Alleluia, how the people cheer
And palm leaves rustle as the king draws near.
~ John Beavis
Entering Holy Week is an experience which is different for each person. I can remember being at a Taizé service during Lent some 8 or 9 years ago and asking a visiting monk if he enjoyed the service. His response was that he could not enjoy anything during Lent, which at the time I thought was really peculiar – surely the salvation that comes from Easter is something to rejoice? I now understand much better where he is coming from, having spent time meditating on the different meanings to be found in the events leading up the resurrection. But if there is one day which really is about rejoicing, then that day must be today!
Picture this: a man arrives in a city riding a donkey. He is surrounded by his closest friends and followers, and there are crowds packing the streets to welcome him. He has achieved celebrity status and everyone is keen to get a look at him – those wanting healing, those to worship, those who want a revolution and those who are just curious. They lay both their cloaks and palm leaves on the ground to welcome the King just as they are commanded:
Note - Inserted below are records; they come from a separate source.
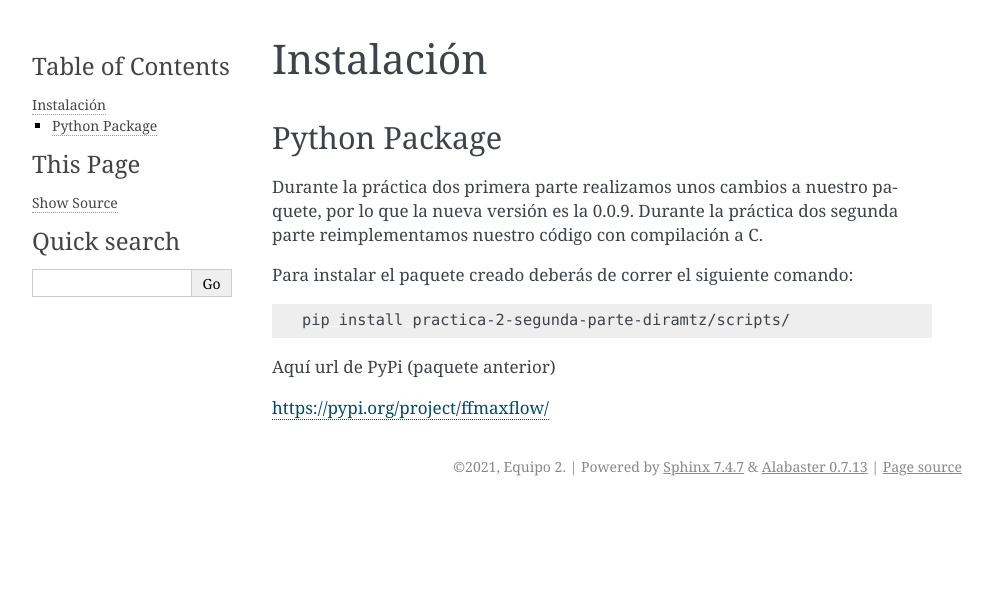
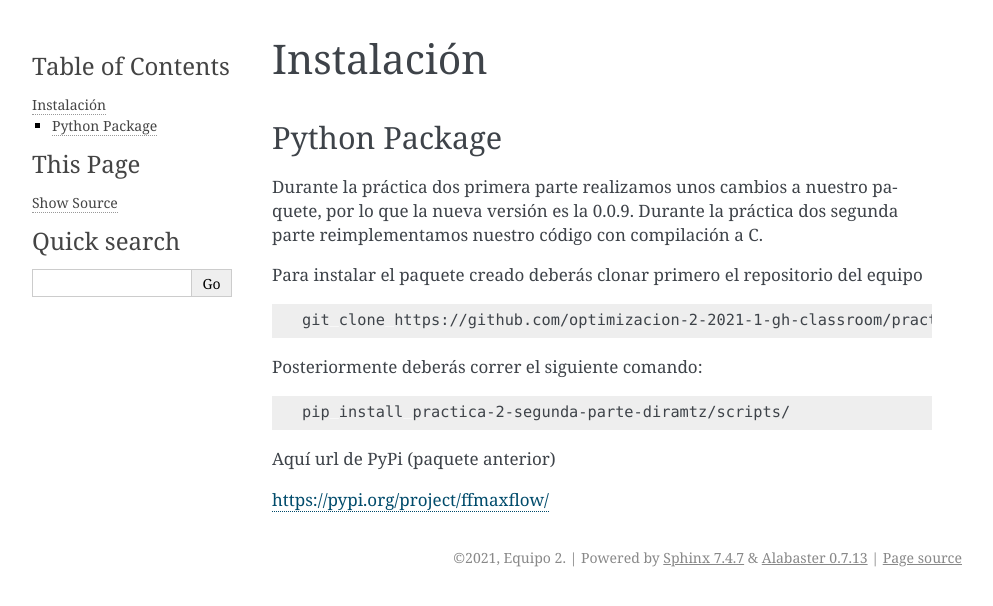
Before and after one commit to optimizacion-2-2021-1-gh-classroom/practica-2-segunda-parte-diramtz, a Sphinx documentation site: the page built from docs/installation.rst, in a window 1280 px wide. Shown: the top 606 px of the page, without its empty margins (148-1141 px from the left). Built offline with Sphinx 7.4.7, drawn with Linux system fonts in a browser that asks for light colours.

Commit message:
Instalacion del nuevo paquete

```diff
--- a/docs/installation.html
+++ b/docs/installation.html
@@ -36,7 +36,11 @@
 <h2>Python Package<a class="headerlink" href="#python-package" title="Permalink to this headline">¶</a></h2>
 <p>Durante la práctica dos primera parte realizamos unos cambios a nuestro paquete, por lo que la nueva versión es la 0.0.9.
 Durante la práctica dos segunda parte reimplementamos nuestro código con compilación a C.</p>
-<p>Para instalar el paquete creado deberás de correr el siguiente comando:</p>
+<p>Para instalar el paquete creado deberás clonar primero el repositorio del equipo</p>
+<div class="highlight-bash notranslate"><div class="highlight"><pre><span></span>git clone https://github.com/optimizacion-2-2021-1-gh-classroom/practica-2-segunda-parte-diramtz.git
+</pre></div>
+</div>
+<p>Posteriormente deberás  correr el siguiente comando:</p>
 <div class="highlight-bash notranslate"><div class="highlight"><pre><span></span>pip install practica-2-segunda-parte-diramtz/scripts/
 </pre></div>
 </div>
--- a/docs/installation.rst
+++ b/docs/installation.rst
@@ -9,12 +9,19 @@ Python Package
 Durante la práctica dos primera parte realizamos unos cambios a nuestro paquete, por lo que la nueva versión es la 0.0.9.
 Durante la práctica dos segunda parte reimplementamos nuestro código con compilación a C.
 
-Para instalar el paquete creado deberás de correr el siguiente comando:
+Para instalar el paquete creado deberás clonar primero el repositorio del equipo
+
+.. code-block:: bash
+
+   git clone https://github.com/optimizacion-2-2021-1-gh-classroom/practica-2-segunda-parte-diramtz.git
+
+Posteriormente deberás  correr el siguiente comando:
 
 .. code-block:: bash
 
    pip install practica-2-segunda-parte-diramtz/scripts/
 
+
 Aquí url de PyPi (paquete anterior)
 
 https://pypi.org/project/ffmaxflow/
```
Also changed, not shown: docs/_sources/installation.rst.txt (+8 -1 lines), docs/searchindex.js, 5 other files.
And you shall take to you on the first day the fruits of the fairest tree, and branches of palm trees, and boughs of thick trees, and willows of the brook: And you shall rejoice before the Lord your God. – Leviticus 23:40
There are different traditions surrounding the marking of Palm Sunday as with all Christian festivals and holy days. One, from the Orthodox Church, focuses on welcoming Christ into our lives on Palm Sunday, reminding its followers of the nearness of God. I really like this idea! Bringing the meaning of Palm Sunday into our own lives is simple in many ways:
When Christ entered into Jerusalem the people spread garments in the way: when He enters into our hearts, we pull off our own righteousness, and not only lay it under Christ’s feet but even trample upon it ourselves. – Augustus Toplady
Throughout the year we have opportunities to reflect on aspects of the Gospel, giving us the chance to try again and again to commit ourselves to God. Perhaps Palm Sunday is a chance for us to welcome Christ again; perhaps it is a chance to reaffirm our faith; perhaps it is a calling to think about the strength of our commitment to God; perhaps it is a time to celebrate before the pain of the crucifixion. However we use it, may it be a day of blessing for all!